The month is best known for the 17th day when the siege on Jerusalem began which eventually led to the Temple’s ultimate destruction.
In fact, in the Oral Torah (Mishna) in tractate Taanit 5, bad things happened on the 17 Tammuz including:
- The Golden Calf was worshipped
- Jerusalem’s walls were breached
- Offering in the Temple was discontinued
- A Torah was burned that day
- An idolatrous statue was placed in the sanctuary
According to Rabbi Richmond, the name of Tammuz is a God of Samarian and Mesopotamian identity and was later translated in the Greek pantheon as Adonis. Which begs the question: How can it be that the sages allowed the name of a Hebrew month to share it with a foreign deity?

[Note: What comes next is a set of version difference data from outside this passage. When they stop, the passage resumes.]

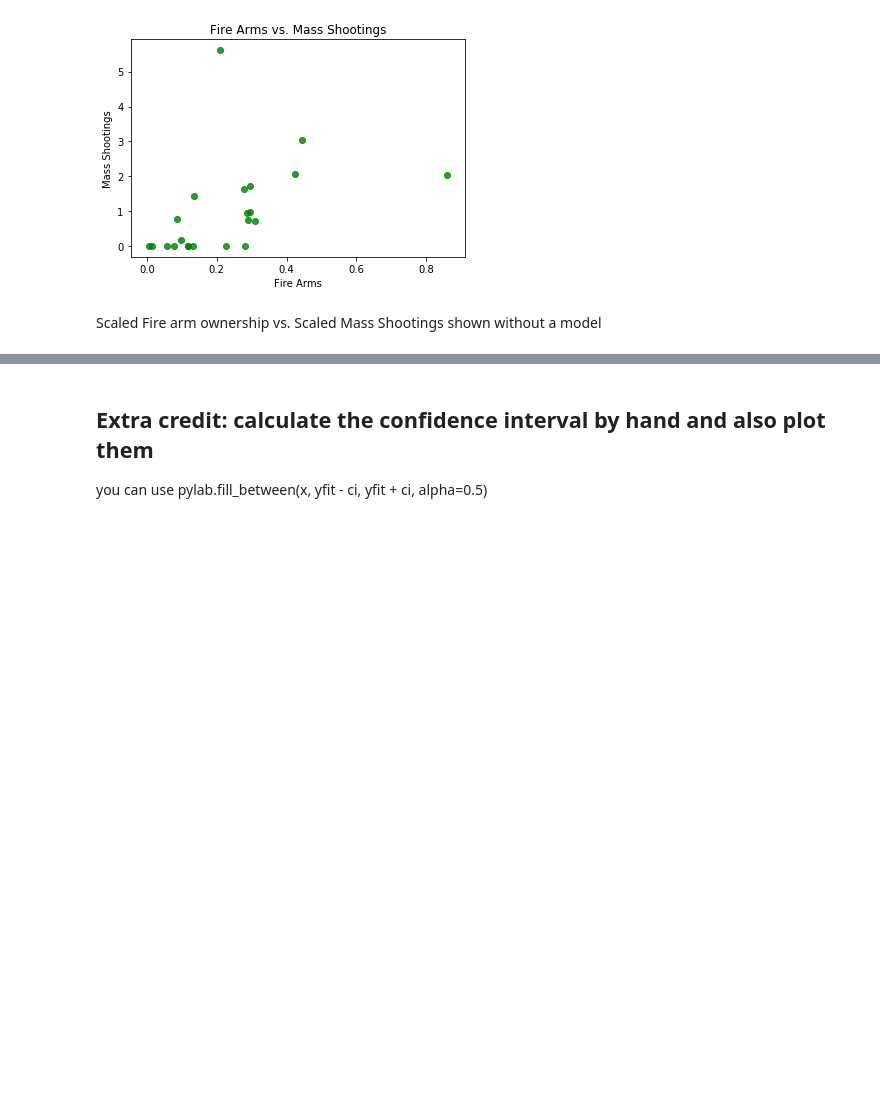
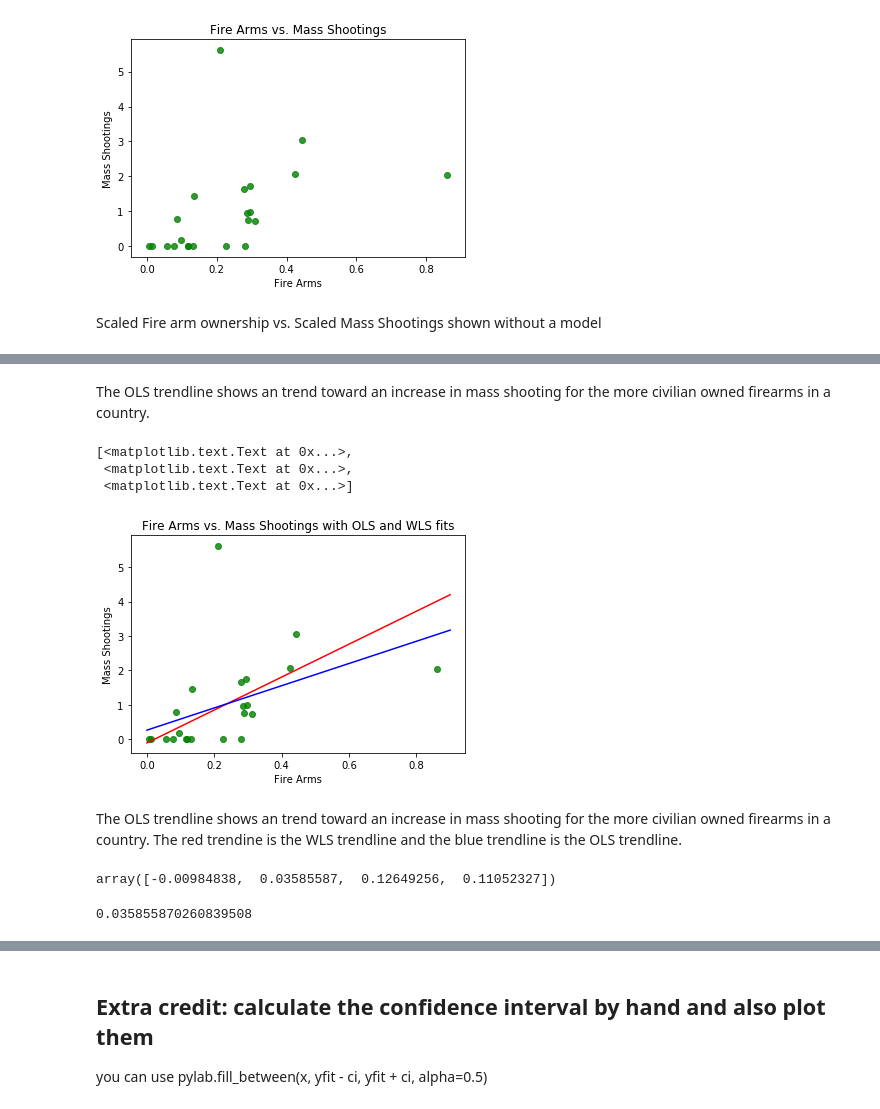
Before and after one commit to colinandrus/PUI2017_cra354, a Jupyter notebook: HW5_cra354/HW5_Part3.ipynb, the cells around one changed output, grey strips where cells are left out. Cells and saved outputs as stored; diff of their text form; code cells hidden in the pictures; blank space fills up the shorter version.

```diff
--- a/HW5_cra354/HW5_Part3.ipynb
+++ b/HW5_cra354/HW5_Part3.ipynb
@@ -410,0 +408,2 @@ the plots should look something like this (not necessarily exactly, due to the c
+# %% [markdown]
+The OLS trendline shows an trend toward an increase in mass shooting for the more civilian owned firearms in a country.
@@ -410,0 +422,23 @@ the plots should look something like this (not necessarily exactly, due to the c
+# %%
+ax = sns.regplot(df_sub['civ_arms_per_person'], df_sub['mass_shoot_per_person'], color="g",  fit_reg=False)
+pl.plot(dummy_x, dummy_x * beta1_wls + beta0_wls, c = 'red')
+pl.plot(dummy_x, dummy_x * beta1_ols + beta0_ols, c = 'blue')
+ax.set(xlabel='Fire Arms', ylabel='Mass Shootings', title = 'Fire Arms vs. Mass Shootings with OLS and WLS fits')
+# I could not get the legend to show up
+# %% [output]
+[<matplotlib.text.Text at 0x...>,
+ <matplotlib.text.Text at 0x...>,
+ <matplotlib.text.Text at 0x...>]
+[figure, added]
+# %% [markdown]
+The OLS trendline shows an trend toward an increase in mass shooting for the more civilian owned firearms in a country. The red trendine is the WLS trendline and the blue trendline is the OLS trendline.
+# %%
+# using np.polyfit i'll try a 3nd degree polynomial
+poly_result = np.polyfit(df_sub['mass_shoot_per_person'], df_sub['civ_arms_per_person'], deg=3)
+poly_result
+# %% [output]
+array([-0.00984838,  0.03585587,  0.12649256,  0.11052327])
+# %%
+poly_result[1]
+# %% [output]
+0.035855870260839508
```
Also changed, not shown: parts of 8 cells of this notebook, 1 other file.
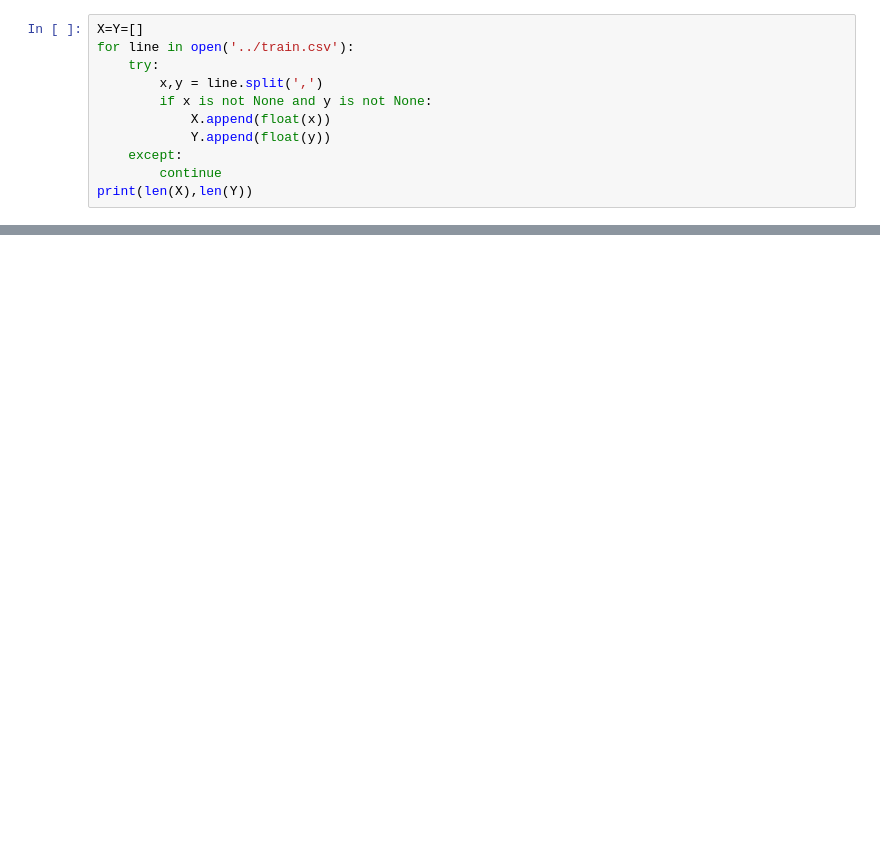
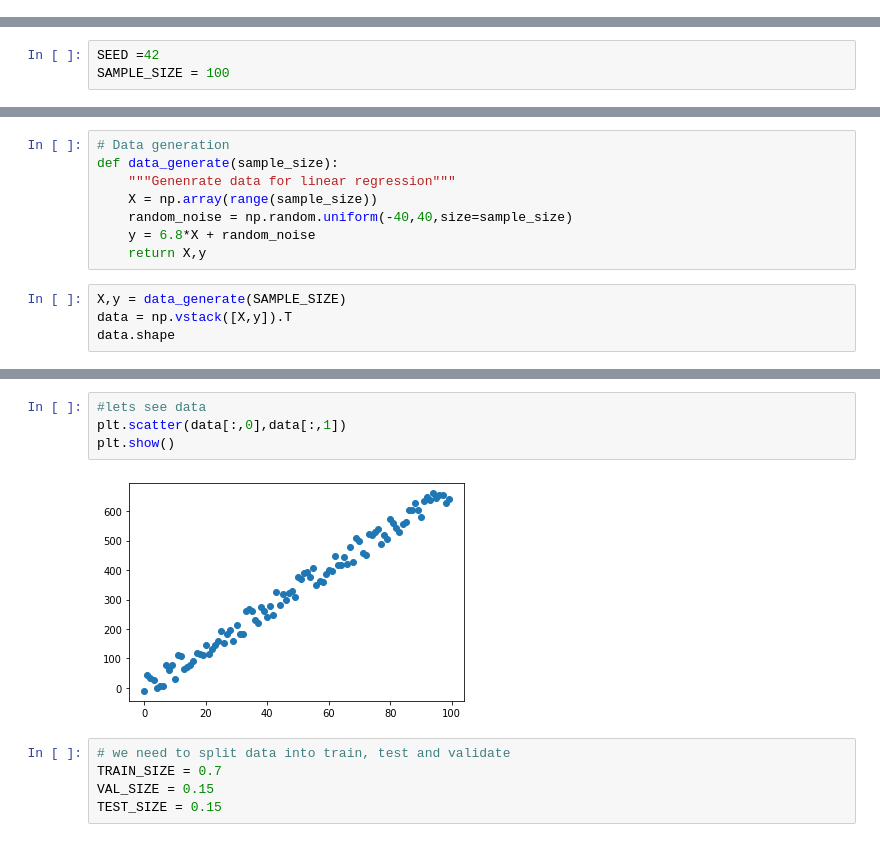
Before and after one commit to NuwanCW/ML_scratch, a Jupyter notebook: Linear_regression/Linear_regression.ipynb, the cells around one changed output, grey strips where cells are left out. Cells and saved outputs as stored; diff of their text form; blank space fills up the shorter version.

Commit message:
Revised code for linear regression

```diff
--- a/Linear_regression/Linear_regression.ipynb
+++ b/Linear_regression/Linear_regression.ipynb
@@ -1,11 +0,0 @@
-# %%
-X=Y=[]
-for line in open('../train.csv'):
-    try:
-        x,y = line.split(',')
-        if x is not None and y is not None:
-            X.append(float(x))
-            Y.append(float(y))
-    except:
-        continue
-print(len(X),len(Y))
@@ -20,0 +5,3 @@ plt.plot()
+# %%
+SEED =42
+SAMPLE_SIZE = 100
@@ -20,0 +10,12 @@ plt.plot()
+# %%
+# Data generation
+def data_generate(sample_size):
+    """Genenrate data for linear regression"""
+    X = np.array(range(sample_size))
+    random_noise = np.random.uniform(-40,40,size=sample_size)
+    y = 6.8*X + random_noise
+    return X,y
+# %%
+X,y = data_generate(SAMPLE_SIZE)
+data = np.vstack([X,y]).T
+data.shape
@@ -20,0 +32,11 @@ plt.plot()
+# %%
+#lets see data
+plt.scatter(data[:,0],data[:,1])
+plt.show()
+# %% [output]
+[figure, added]
+# %%
+# we need to split data into train, test and validate
+TRAIN_SIZE = 0.7
+VAL_SIZE = 0.15
+TEST_SIZE = 0.15
```
Also changed, not shown: parts of 24 cells of this notebook.
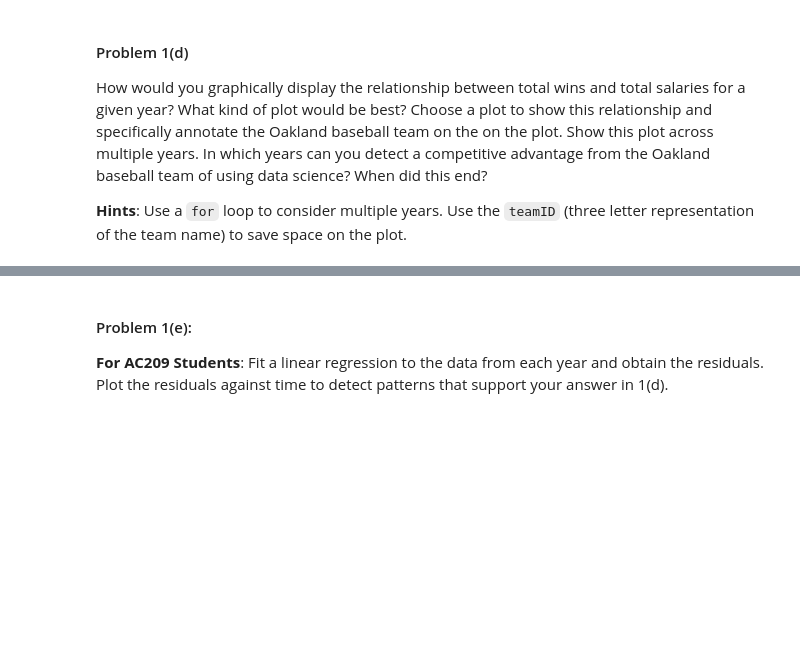
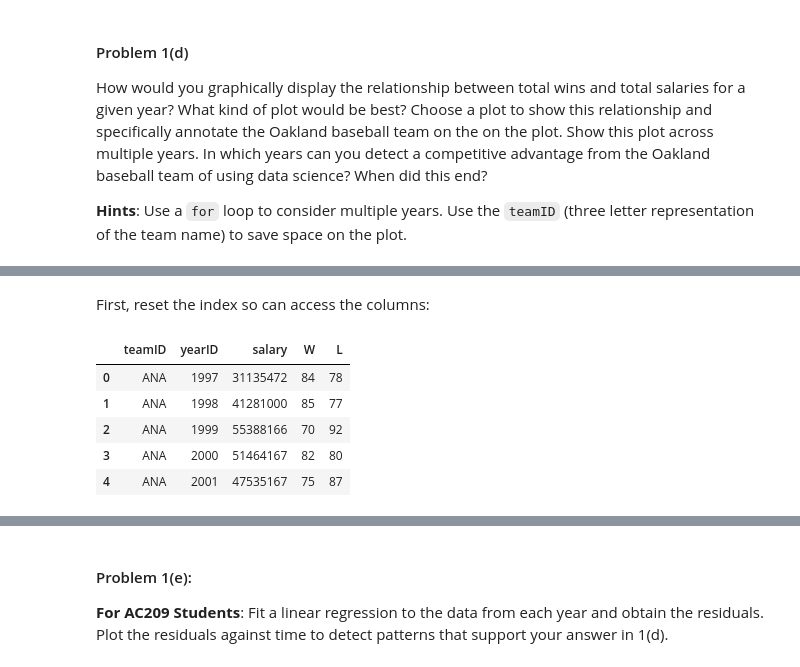
Before and after one commit to fergusio/cs109-2015, a Jupyter notebook: homework/HW1.ipynb, the cells around one changed output, grey strips where cells are left out. Drawn from its saved outputs; the diff is of its cells as text; code cells hidden in the pictures; blank space fills up the shorter version.

```diff
--- a/homework/HW1.ipynb
+++ b/homework/HW1.ipynb
@@ -186,0 +183,12 @@ plt.hist(oak["W"],bins=5);
+# %% [markdown]
+First, reset the index so can access the columns:
+# %%
+wins_sals.reset_index(inplace=True)
+wins_sals.head()
+# %% [output]
+|  | teamID | yearID | salary | W | L |
+| 0 | ANA | 1997 | 31135472 | 84 | 78 |
+| 1 | ANA | 1998 | 41281000 | 85 | 77 |
+| 2 | ANA | 1999 | 55388166 | 70 | 92 |
+| 3 | ANA | 2000 | 51464167 | 82 | 80 |
+| 4 | ANA | 2001 | 47535167 | 75 | 87 |
```
Also changed, not shown: parts of 3 cells of this notebook.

All the Jewish months were formulated in Babylonia and approved by the Rabbinical counsel known as Chazal. The month of Tammuz is also the only one of the Babylonian months that are mentioned in the Tanakh.
Next He brought me to the entrance of the north gate of the House of Hashem; and there sat the women bewailing Tammuz. (Ezekiel 8:14)
All of the commentators agree that this referred to an idolatrous practice that took place at the entrance to the Temple. However, the sage Rashi takes it a step further noting that the Tammuz was an idol made from iron. Rashi also adds that the eye sockets in the idol Tammuz were empty and were filled with lead. That lead was ignited giving off an optical illusion of tears falling. This was the Cult of Tammuz that worshipped fabricated tears. Richman explains that fabricated tears are created via the theater.
This point is compounded by one of the most respected Torah commentators in Judaism, Moses ben Maimon (the Rambam) who said however that there was a popular cult who would engage in the performing arts, which was the precursor to the Greek tragedies. That cult celebrated the death of Tammuz. His death was later displayed in a play. And this cult became so popular that they even performed their acts at the gates of the Holy Temple.
Rabbi Isaac ben Judah Abarbanel, another highly respected Torah commentator confirms that the Rambam understood this topic very well.
And the women were so moved by the performance which portrayed the tragic story of the Tammuz character, that that they were moved to tears.
So as Americans celebrate the Fourth of July, and Israeli Jews celebrate the beginning of the month of Tammuz, it may be wise to avoid crocodile tears, especially when watching ‘performances’…Whichever they may be.